The New York Daily News on Tuesday reported that Kathy LeMond, wife of three-time Tour de France winner Greg LeMond, testified in a 2006 deposition that she was told by a mechanic for Armstrong's team that Nike wired $500,000 in 1999 to the Swiss bank account of Hein Verbruggen, former president of the Union Cyclist Internationale, cycling's governing body.
The alleged money transfer was to cover up a positive drug test for corticosteroids, which the Daily News reported were used by Armstrong to treat saddle sores. LeMond, in an interview with the Daily News, stood by her testimony, saying she was sure the mechanic, Julian Devries, was telling the truth.
Calling the allegations "offensive," Nike issued a statement Tuesday saying it "vehemently denies that it paid former UCI president Hein Verbruggen $500,000 to cover up a positive drug test. Nike does not condone the use of illegal performance enhancing drugs."
Paul Swinand, an analyst with Morningstar and avid cyclist, on Wednesday said he was doubtful that Nike would have played such a hands-on role.
“That’s like Nike telling them to change the tires on the bus. They’re just not at that level of detail with the them,” he said. “I’ve been with the team and seen the Nike posse there. They’re the same guys that handle LeBron James. Yes, they’re cycling aficionados and the cycling cognoscenti is hosted by Nike, but it’s not like the Nike handler-type people are telling (them what to do).

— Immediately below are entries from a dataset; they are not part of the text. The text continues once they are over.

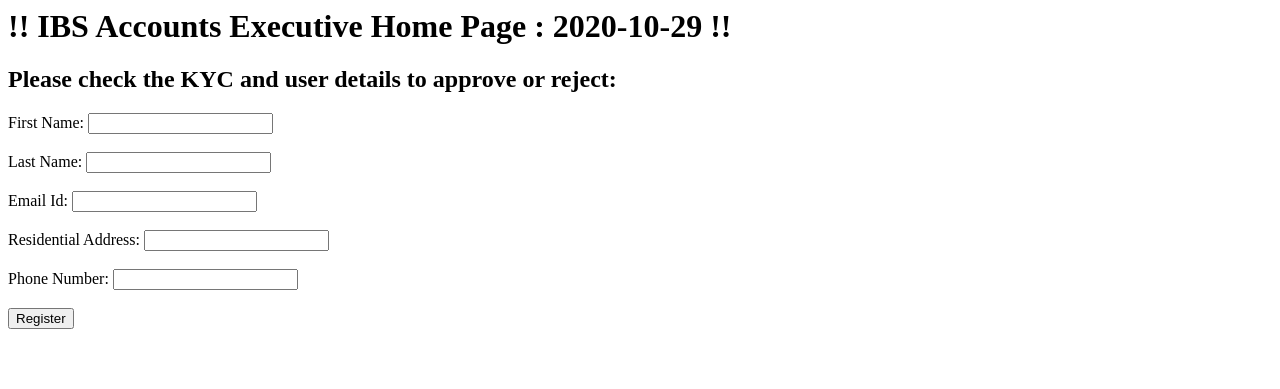
Repository: anik84/ibs
Page: http://localhost/IBS/ibs_accounts_executive_home_form.jsp
An editor plug-in stored every save of this project. The page is shown before and after the next save, followed by the edit.
The browser window is 1280 px wide. The pictures show the whole page.
The page is served by Tomcat 9. Other server files are loaded and not shown.

Above is the page before, as saved 2020-10-29 16:16:52.

### IBS_JSPs/IBS/WebContent/ibs_accounts_executive_home_form.jsp
<%@page import="java.time.LocalDate"%>
<html>
<head>
<title>ibs accounts executive home page</title>
</head>
<body>
	<h1>
		!! IBS Accounts Executive Home Page :
		<%=LocalDate.now()%>
		!!
	</h1>
	<h2>Please check the KYC and user details to approve or reject:</h2>

	<form action="addotherbenefacct" method="POST">
		<div>
			<label>First Name: </label> <input type="text" name="firstName"
				required />
		</div>
		<br />
		<div>
			<label>Last Name: </label> <input type="text" name="lastName"
				required />
		</div>
		<br />
		<div>
			<label>Email Id: </label> <input type="text" name="emailId" required />
		</div>
		<br />
		<div>
			<label>Residential Address: </label> <input type="text"
				name="address" required />
		</div>
		<br />
		<div>
			<label>Phone Number: </label> <input type="number" name="phoneNo"
				required />
		</div>
		<br />
		<div>
			<button>Register</button>
		</div>
	</form>
</body>
</html>

After the next save:
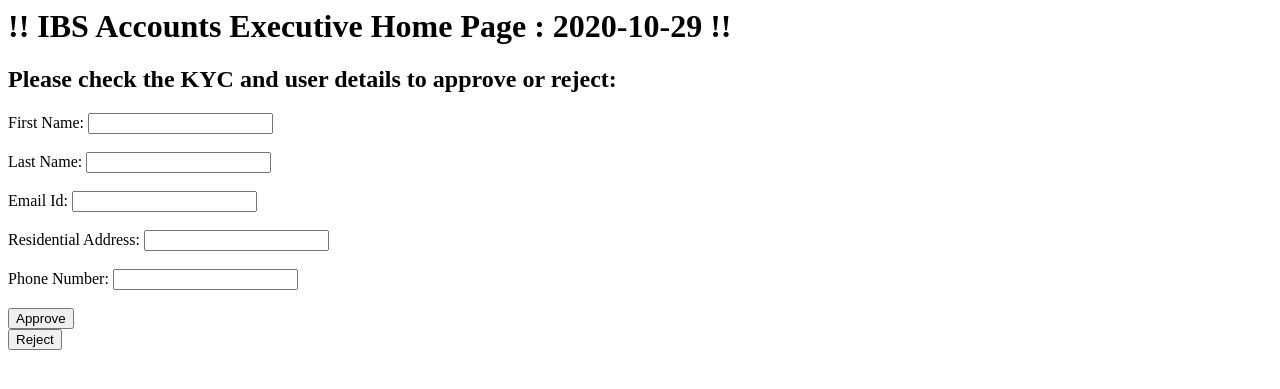
Saved 26 s later.
--- a/IBS_JSPs/IBS/WebContent/ibs_accounts_executive_home_form.jsp
+++ b/IBS_JSPs/IBS/WebContent/ibs_accounts_executive_home_form.jsp
@@ -37,7 +37,10 @@
 		</div>
 		<br />
 		<div>
-			<button>Register</button>
+			<button>Approve</button>
+		</div>
+		<div>
+			<button>Reject</button>
 		</div>
 	</form>
 </body>
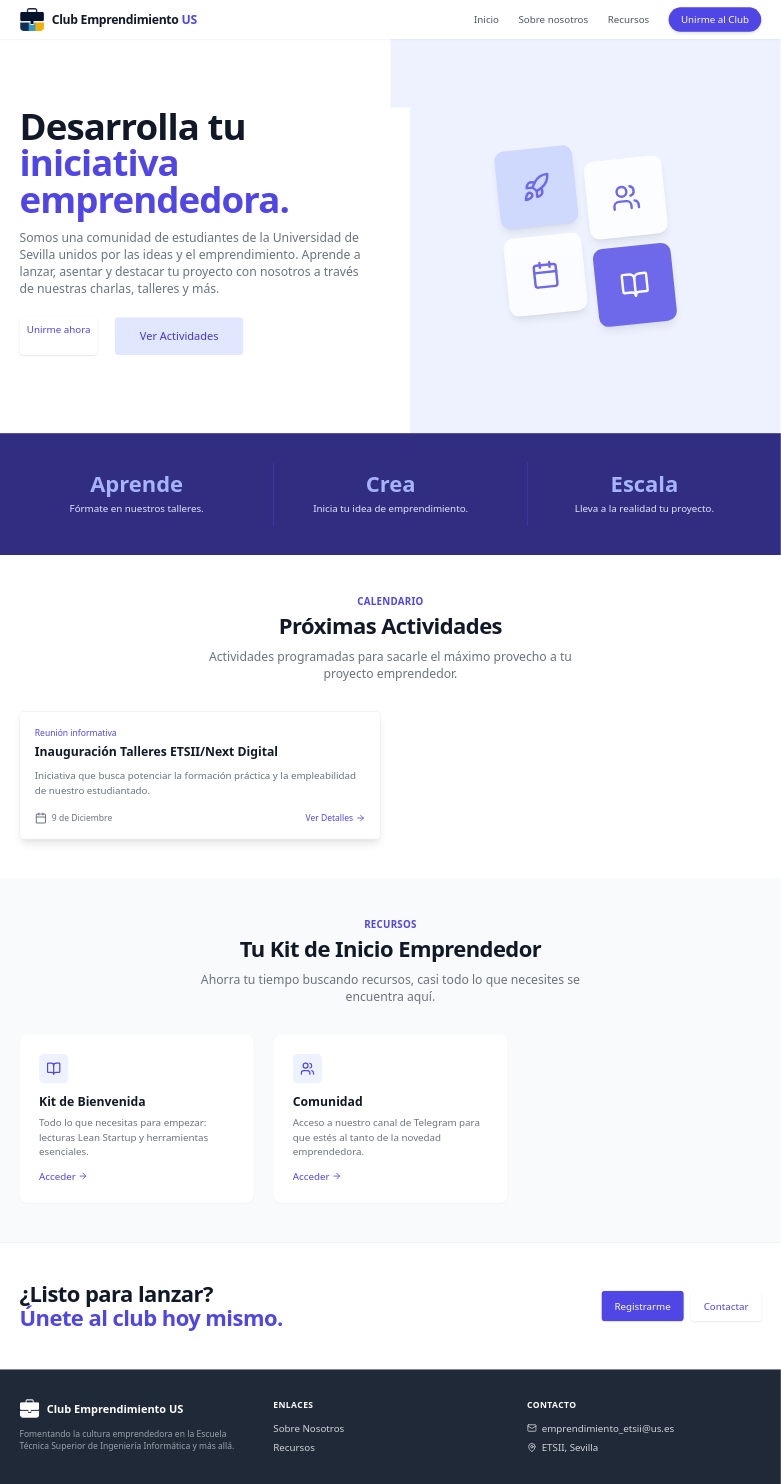
Repository: enerombar/club-emprendimiento-web
Page: /
An editor plug-in stored every save of this project. The page is shown before and after the next save, followed by the edit.
The browser window is 1280 px wide. The pictures show the whole page, at 61% of full size.
The project was rebuilt for these pictures with package versions that can differ from the ones it lists, and the page was loaded fresh each time. Also part of the build but not shown: vite.config.js.

Above is the page before, as saved 2025-12-08 01:12:37.

After the next save:
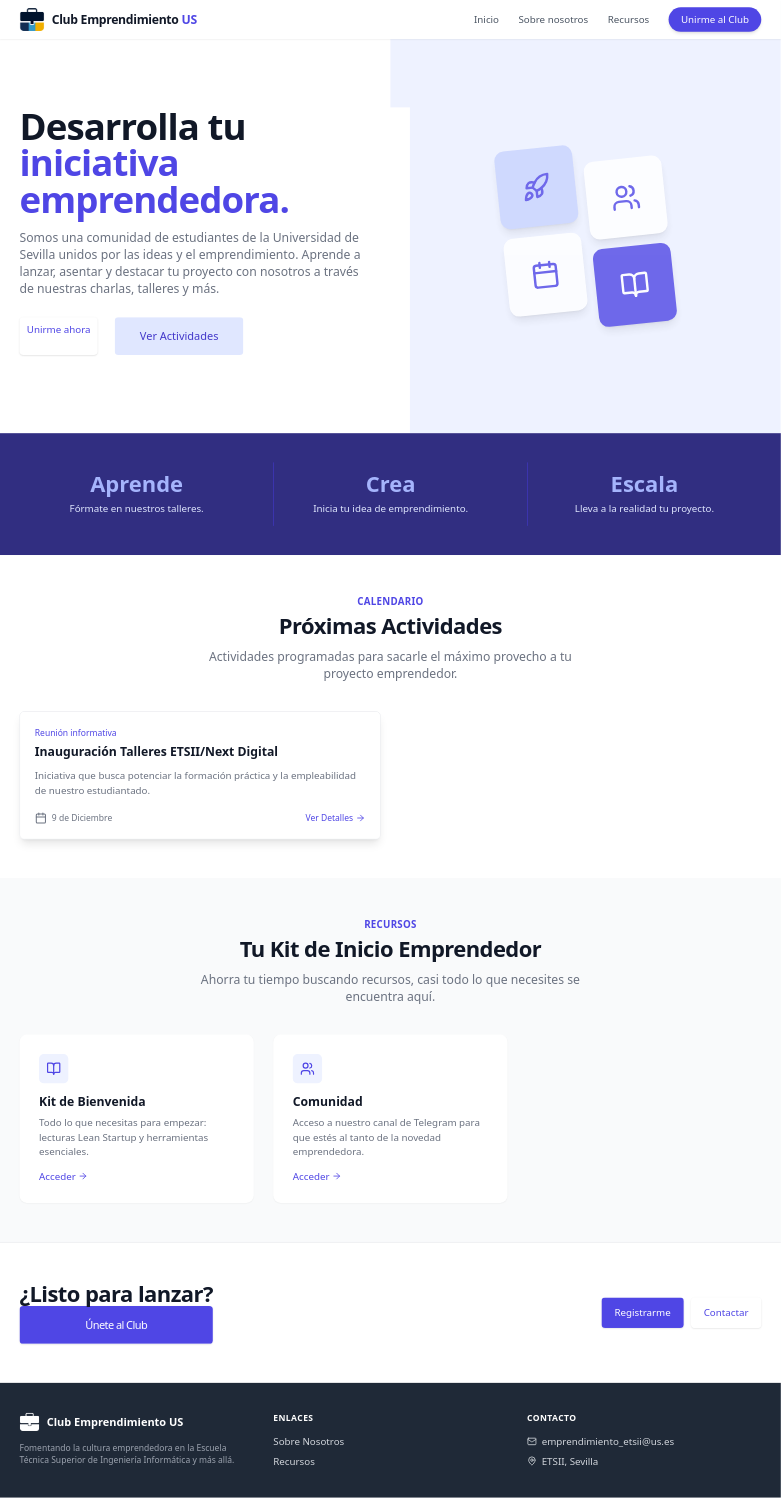
Saved 36 s later.
--- a/src/App.jsx
+++ b/src/App.jsx
@@ -346,7 +346,16 @@ const ClubEmprendimiento = () => {
         <div className="max-w-7xl mx-auto py-12 px-4 sm:px-6 lg:py-16 lg:px-8 lg:flex lg:items-center lg:justify-between">
           <h2 className="text-3xl font-extrabold tracking-tight text-gray-900 sm:text-4xl">
             <span className="block">¿Listo para lanzar?</span>
-            <span className="block text-indigo-600">Únete al club hoy mismo.</span>
+            <div className="rounded-md shadow">
+  <a
+    href={LINK_REGISTRO}
+    target="_blank"
+    rel="noopener noreferrer"
+    className="w-full flex items-center justify-center px-8 py-3 border border-transparent text-base font-medium rounded-md text-white bg-indigo-600 hover:bg-indigo-700 md:py-4 md:text-lg md:px-10"
+  >
+    Únete al Club
+  </a>
+</div>
           </h2>
           <div className="mt-8 flex lg:mt-0 lg:flex-shrink-0">
             <div className="inline-flex rounded-md shadow">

“They’re involved in media making. They’re not involved in sport, so why get involved in something like that?”
The Portland Business Journal is a KATU News partner.